*** Begin section ***
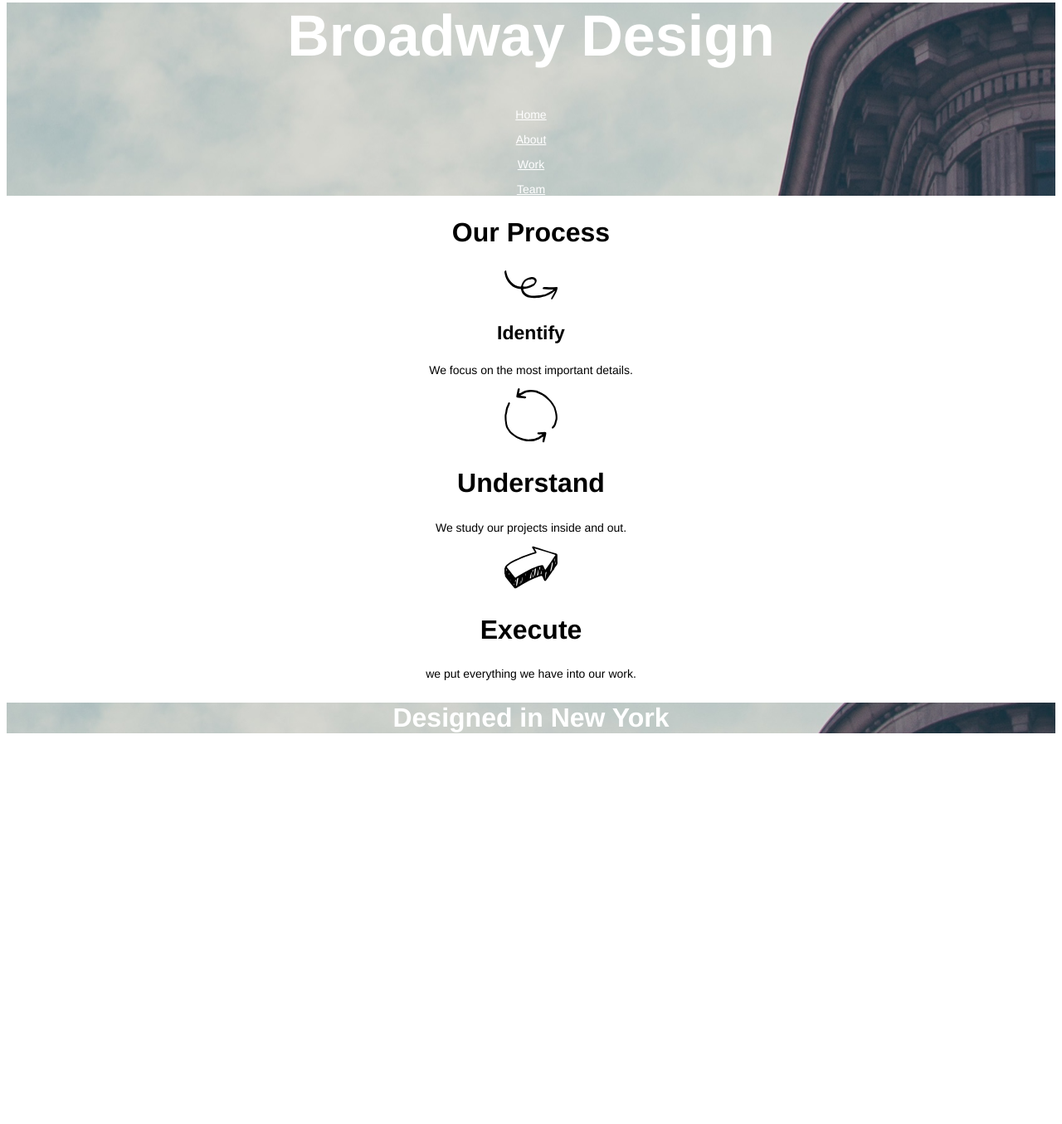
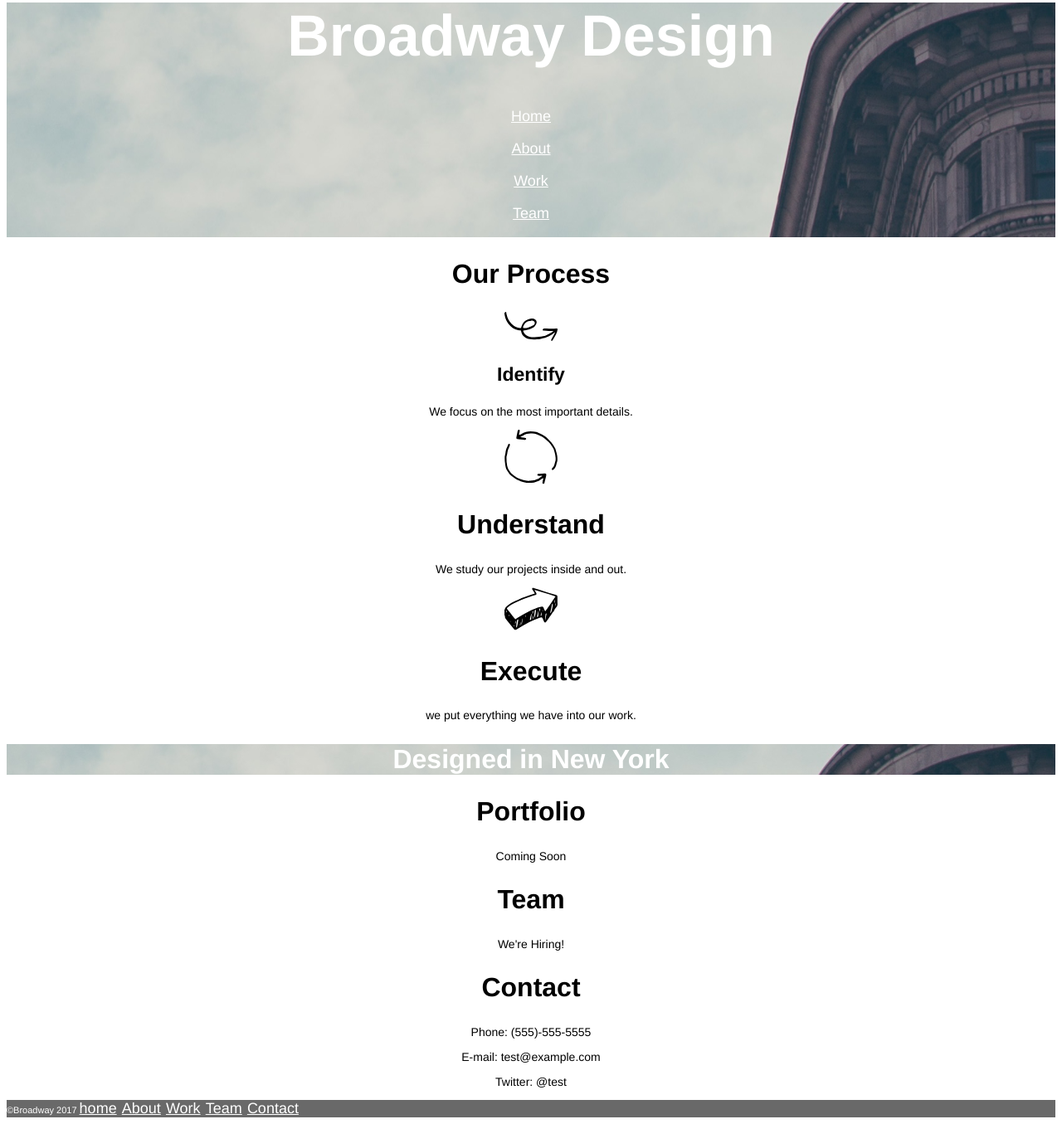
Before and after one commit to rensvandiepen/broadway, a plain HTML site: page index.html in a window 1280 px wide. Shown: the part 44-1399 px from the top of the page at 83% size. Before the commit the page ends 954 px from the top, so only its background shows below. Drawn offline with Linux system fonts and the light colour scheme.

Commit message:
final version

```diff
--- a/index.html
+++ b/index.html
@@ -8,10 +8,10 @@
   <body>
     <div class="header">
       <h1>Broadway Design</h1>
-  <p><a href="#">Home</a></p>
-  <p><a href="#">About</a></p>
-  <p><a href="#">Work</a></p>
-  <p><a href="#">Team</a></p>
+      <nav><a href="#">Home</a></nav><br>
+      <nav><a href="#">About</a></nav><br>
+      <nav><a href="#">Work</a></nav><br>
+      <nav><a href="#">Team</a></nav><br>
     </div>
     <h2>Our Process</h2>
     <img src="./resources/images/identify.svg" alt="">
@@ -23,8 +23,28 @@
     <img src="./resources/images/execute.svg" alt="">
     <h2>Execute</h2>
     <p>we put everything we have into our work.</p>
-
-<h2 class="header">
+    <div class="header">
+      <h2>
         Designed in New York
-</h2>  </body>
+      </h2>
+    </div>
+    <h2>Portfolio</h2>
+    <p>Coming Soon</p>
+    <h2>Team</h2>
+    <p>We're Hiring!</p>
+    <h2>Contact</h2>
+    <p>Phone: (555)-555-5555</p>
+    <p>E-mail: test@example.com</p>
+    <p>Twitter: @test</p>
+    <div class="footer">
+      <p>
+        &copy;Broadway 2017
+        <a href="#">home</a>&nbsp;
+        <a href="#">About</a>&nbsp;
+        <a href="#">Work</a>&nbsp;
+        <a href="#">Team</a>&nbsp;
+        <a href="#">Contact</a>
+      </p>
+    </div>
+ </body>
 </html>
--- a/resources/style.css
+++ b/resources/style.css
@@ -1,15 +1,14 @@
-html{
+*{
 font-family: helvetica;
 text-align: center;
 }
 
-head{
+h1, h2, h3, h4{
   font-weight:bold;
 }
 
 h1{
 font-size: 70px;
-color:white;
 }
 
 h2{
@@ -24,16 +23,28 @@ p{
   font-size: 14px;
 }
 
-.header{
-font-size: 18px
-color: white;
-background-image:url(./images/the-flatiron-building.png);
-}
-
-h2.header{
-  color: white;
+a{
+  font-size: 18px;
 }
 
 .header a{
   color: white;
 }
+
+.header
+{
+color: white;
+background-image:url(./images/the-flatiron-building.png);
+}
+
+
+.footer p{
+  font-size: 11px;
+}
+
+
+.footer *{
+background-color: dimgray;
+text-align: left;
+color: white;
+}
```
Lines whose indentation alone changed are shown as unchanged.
*** End section ***
*** Begin section ***
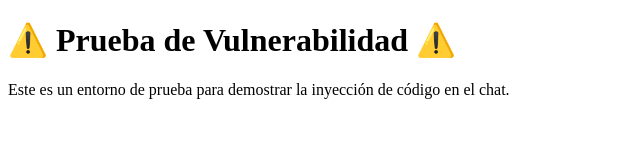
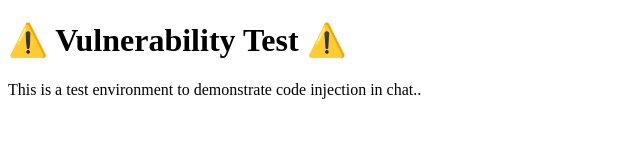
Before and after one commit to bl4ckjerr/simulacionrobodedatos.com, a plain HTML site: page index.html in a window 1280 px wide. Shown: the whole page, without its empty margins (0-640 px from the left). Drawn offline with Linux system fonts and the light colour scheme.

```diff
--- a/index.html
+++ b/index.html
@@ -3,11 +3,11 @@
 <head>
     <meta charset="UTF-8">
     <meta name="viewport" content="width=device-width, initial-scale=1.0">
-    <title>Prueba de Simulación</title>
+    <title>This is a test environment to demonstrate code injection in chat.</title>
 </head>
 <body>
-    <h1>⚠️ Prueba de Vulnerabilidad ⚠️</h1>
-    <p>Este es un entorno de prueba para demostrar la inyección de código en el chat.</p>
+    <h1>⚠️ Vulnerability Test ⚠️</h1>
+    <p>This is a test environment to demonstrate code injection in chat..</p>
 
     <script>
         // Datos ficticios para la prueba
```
*** End section ***
*** Begin section ***
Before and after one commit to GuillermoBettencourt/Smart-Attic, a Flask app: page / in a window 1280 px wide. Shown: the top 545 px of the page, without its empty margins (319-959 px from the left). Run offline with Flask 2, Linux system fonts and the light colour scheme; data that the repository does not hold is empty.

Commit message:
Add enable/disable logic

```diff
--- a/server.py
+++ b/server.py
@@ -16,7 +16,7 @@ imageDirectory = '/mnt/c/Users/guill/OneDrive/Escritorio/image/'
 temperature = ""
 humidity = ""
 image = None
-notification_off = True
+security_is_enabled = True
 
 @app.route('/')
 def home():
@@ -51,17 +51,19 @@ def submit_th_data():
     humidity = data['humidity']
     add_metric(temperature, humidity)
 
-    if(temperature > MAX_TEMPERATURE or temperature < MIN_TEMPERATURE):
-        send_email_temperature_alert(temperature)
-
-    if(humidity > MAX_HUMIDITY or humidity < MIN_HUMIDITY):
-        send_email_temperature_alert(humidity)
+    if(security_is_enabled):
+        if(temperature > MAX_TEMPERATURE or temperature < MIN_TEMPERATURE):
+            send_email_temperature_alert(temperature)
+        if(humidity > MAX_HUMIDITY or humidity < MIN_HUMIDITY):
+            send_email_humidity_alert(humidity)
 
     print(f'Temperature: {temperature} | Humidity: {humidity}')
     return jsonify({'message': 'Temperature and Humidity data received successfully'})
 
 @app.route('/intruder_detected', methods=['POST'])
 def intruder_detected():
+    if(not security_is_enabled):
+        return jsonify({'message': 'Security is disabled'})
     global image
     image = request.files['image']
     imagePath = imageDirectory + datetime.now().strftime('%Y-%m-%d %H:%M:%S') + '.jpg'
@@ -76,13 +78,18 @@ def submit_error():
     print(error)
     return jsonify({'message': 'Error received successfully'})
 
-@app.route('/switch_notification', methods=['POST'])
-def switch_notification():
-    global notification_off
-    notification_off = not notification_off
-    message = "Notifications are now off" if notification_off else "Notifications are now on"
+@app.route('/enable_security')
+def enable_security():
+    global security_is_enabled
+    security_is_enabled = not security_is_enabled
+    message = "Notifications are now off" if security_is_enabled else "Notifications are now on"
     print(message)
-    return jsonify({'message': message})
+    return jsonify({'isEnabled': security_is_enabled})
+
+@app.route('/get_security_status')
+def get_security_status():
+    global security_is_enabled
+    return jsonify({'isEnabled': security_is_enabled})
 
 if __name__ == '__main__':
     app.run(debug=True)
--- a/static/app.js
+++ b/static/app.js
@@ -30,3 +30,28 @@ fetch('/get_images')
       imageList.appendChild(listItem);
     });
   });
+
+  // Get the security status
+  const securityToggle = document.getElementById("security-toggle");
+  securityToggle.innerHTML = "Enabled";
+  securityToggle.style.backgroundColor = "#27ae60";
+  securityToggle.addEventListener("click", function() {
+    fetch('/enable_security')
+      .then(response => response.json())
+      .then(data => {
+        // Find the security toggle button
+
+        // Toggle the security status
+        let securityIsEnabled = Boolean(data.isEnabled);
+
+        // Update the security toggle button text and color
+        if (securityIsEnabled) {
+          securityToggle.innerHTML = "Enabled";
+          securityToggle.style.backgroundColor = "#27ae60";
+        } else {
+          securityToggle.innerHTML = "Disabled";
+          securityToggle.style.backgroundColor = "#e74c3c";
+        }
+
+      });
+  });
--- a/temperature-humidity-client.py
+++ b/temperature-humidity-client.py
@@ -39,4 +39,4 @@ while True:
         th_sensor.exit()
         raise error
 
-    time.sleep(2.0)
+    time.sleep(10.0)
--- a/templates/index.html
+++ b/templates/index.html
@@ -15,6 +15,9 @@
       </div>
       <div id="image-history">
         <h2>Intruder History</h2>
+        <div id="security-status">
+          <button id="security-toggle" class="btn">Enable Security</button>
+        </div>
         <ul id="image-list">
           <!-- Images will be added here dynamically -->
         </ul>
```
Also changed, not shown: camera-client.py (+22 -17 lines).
*** End section ***
INSTRUCTIONS FOR THE TASK >> Locate the lines above that contain "nbsp" and copy them.

RESULT >>
+        <a href="#">home</a>&nbsp;
+        <a href="#">About</a>&nbsp;
+        <a href="#">Work</a>&nbsp;
+        <a href="#">Team</a>&nbsp;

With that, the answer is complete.